Your task is to copy each line in the listing that includes the word "Published".

▸ Data supplied:
——

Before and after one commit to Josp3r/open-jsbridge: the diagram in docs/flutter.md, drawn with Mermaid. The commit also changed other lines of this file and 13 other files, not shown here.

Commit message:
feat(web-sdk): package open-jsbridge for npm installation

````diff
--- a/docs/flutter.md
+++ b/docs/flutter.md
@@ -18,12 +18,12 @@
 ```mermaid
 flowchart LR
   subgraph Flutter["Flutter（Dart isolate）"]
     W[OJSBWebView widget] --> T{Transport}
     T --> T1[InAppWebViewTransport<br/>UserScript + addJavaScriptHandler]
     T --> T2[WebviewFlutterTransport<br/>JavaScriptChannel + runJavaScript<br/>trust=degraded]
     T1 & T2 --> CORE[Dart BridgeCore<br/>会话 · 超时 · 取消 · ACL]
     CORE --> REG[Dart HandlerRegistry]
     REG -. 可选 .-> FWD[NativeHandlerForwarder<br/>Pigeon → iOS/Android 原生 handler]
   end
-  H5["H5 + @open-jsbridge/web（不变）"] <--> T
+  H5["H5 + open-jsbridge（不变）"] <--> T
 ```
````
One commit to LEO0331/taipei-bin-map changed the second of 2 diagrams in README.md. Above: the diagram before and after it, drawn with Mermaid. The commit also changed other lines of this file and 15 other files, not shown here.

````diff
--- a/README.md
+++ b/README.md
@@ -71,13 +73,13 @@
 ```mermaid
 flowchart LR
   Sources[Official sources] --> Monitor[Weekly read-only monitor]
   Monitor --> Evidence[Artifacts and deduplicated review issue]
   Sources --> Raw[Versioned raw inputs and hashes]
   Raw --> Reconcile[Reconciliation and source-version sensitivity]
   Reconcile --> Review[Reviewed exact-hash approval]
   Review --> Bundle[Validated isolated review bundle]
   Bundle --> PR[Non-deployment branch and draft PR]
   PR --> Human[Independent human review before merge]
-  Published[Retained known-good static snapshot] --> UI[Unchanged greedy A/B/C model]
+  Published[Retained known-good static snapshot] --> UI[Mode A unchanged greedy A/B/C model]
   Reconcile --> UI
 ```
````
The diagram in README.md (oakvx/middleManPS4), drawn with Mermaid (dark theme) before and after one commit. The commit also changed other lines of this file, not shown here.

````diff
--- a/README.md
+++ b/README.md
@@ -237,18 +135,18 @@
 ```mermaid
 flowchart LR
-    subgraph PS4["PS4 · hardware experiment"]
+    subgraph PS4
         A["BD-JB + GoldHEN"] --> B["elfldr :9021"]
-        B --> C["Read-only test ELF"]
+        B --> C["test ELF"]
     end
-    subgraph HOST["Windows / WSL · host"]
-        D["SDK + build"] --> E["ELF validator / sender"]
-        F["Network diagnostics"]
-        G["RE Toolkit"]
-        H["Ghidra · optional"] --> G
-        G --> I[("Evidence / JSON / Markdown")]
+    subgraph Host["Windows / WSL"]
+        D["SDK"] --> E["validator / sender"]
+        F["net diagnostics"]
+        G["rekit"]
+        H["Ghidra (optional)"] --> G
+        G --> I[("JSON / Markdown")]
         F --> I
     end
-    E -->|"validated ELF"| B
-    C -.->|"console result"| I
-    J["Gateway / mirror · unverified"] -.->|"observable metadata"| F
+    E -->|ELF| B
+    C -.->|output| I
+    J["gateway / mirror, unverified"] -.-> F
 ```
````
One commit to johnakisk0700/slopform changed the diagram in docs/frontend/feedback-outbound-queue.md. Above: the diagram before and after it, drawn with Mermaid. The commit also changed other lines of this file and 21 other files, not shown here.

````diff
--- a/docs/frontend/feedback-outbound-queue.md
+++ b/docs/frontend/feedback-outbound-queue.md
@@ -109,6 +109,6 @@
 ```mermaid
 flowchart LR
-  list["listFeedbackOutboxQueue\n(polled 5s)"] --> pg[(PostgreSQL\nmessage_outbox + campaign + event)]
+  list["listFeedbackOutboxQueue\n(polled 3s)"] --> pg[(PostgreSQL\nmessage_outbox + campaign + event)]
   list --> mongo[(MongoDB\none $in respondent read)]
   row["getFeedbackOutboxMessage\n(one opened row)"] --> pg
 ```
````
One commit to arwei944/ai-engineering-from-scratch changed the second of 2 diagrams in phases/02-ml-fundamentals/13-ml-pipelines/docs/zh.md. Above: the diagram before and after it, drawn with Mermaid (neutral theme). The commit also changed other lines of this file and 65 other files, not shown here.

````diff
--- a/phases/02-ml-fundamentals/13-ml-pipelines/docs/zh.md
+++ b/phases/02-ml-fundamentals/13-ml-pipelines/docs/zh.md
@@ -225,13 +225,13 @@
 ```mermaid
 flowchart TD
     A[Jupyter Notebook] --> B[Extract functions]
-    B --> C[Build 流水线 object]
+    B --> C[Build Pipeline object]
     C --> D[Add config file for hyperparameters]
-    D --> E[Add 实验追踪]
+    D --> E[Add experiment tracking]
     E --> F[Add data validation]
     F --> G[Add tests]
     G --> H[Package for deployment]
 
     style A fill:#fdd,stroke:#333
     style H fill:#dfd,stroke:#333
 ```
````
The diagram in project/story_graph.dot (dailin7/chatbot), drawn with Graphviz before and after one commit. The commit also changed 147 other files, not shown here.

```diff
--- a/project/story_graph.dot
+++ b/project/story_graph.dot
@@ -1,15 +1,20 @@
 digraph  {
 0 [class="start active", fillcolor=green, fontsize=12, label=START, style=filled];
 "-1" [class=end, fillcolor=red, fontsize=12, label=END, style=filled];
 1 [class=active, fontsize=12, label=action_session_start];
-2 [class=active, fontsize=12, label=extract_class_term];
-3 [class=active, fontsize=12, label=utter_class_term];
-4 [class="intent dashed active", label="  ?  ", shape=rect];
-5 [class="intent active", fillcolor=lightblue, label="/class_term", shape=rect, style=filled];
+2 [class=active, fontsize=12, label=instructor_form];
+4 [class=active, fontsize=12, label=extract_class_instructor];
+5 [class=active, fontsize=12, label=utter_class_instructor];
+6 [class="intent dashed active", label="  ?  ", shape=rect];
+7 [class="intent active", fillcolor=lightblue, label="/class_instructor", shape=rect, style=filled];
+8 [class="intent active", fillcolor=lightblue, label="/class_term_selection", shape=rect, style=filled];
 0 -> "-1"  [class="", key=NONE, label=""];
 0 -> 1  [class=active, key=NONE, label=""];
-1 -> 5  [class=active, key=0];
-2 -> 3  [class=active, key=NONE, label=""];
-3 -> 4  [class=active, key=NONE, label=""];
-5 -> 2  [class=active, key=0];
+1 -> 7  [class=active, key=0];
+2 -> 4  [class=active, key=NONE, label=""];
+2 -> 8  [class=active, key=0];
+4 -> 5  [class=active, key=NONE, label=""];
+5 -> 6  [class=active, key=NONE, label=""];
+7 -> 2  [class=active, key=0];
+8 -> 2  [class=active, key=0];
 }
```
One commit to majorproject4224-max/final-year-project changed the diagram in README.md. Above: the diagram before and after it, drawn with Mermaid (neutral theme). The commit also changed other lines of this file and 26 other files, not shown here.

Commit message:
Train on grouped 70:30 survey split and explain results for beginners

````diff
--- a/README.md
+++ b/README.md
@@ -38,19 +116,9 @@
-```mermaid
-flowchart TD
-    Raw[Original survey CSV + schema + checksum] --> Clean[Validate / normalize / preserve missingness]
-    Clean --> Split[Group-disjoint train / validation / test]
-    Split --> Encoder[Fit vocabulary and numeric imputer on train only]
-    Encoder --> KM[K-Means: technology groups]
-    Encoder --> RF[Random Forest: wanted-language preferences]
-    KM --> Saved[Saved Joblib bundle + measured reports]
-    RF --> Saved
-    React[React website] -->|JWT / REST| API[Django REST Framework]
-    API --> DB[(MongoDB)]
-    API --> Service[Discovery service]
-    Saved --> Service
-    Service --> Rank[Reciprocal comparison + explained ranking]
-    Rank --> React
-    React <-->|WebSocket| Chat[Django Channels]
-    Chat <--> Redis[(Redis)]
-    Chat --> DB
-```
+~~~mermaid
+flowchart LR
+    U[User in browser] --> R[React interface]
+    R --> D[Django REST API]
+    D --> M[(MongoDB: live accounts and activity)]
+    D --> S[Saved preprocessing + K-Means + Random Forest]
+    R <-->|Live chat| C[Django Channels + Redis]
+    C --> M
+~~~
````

——

▸ Answer to the problem:
-  Published[Retained known-good static snapshot] --> UI[Unchanged greedy A/B/C model]
+  Published[Retained known-good static snapshot] --> UI[Mode A unchanged greedy A/B/C model]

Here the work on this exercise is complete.